• Try it:
Which of the lines in the data mention the string "from"? List them all.

• Collection entries:
┌────────

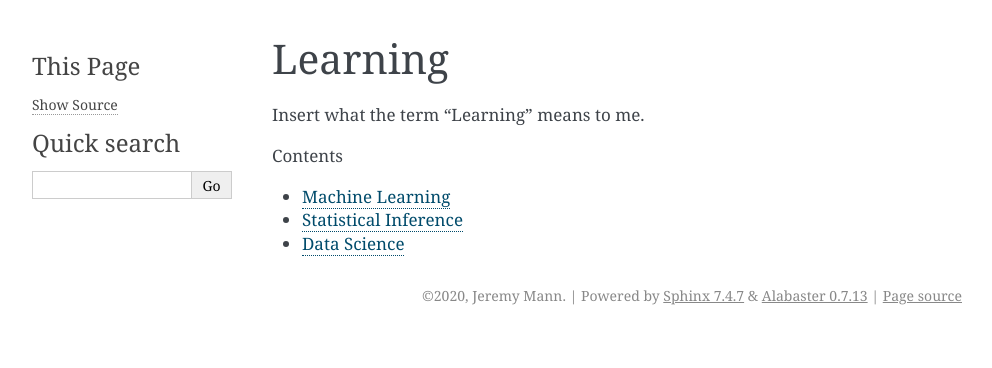
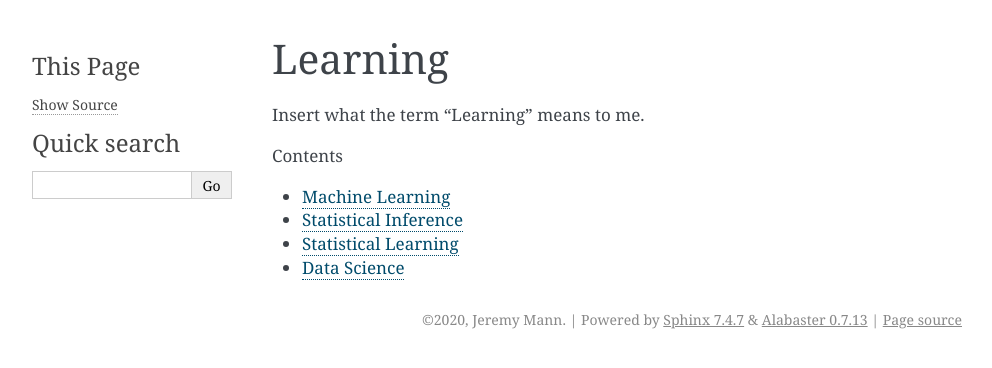
Before and after one commit to jmann277/blog, a Sphinx documentation site: the page built from docs/source/learning/learning_main_page.rst, in a window 1280 px wide. Shown: the top 368 px of the page, without its empty margins (148-1140 px from the left). Built offline with Sphinx 7.4.7, drawn with Linux system fonts in a browser that asks for light colours.

Commit message:
moved statistical learning to learn section

```diff
--- a/docs/source/learning/learning_main_page.rst
+++ b/docs/source/learning/learning_main_page.rst
@@ -9,4 +9,5 @@ Insert what the term "Learning" means to me.
 
    machine_learning/machine_learning_main_page
    statistical_inference/statistical_inference_main_page
+   statistical_learning/statistical_learning_main_page
    data_science/data_science_main_page
```
Also changed, not shown: docs/source/learning/statistical_learning/statistical_learning_main_page.rst (renamed from docs/source/pure_math/statistical_learning/statistical_learning_main_page.rst).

└────────

• Task response:
Before and after one commit to jmann277/blog, a Sphinx documentation site: the page built from docs/source/learning/learning_main_page.rst, in a window 1280 px wide. Shown: the top 368 px of the page, without its empty margins (148-1140 px from the left). Built offline with Sphinx 7.4.7, drawn with Linux system fonts in a browser that asks for light colours.
Also changed, not shown: docs/source/learning/statistical_learning/statistical_learning_main_page.rst (renamed from docs/source/pure_math/statistical_learning/statistical_learning_main_page.rst).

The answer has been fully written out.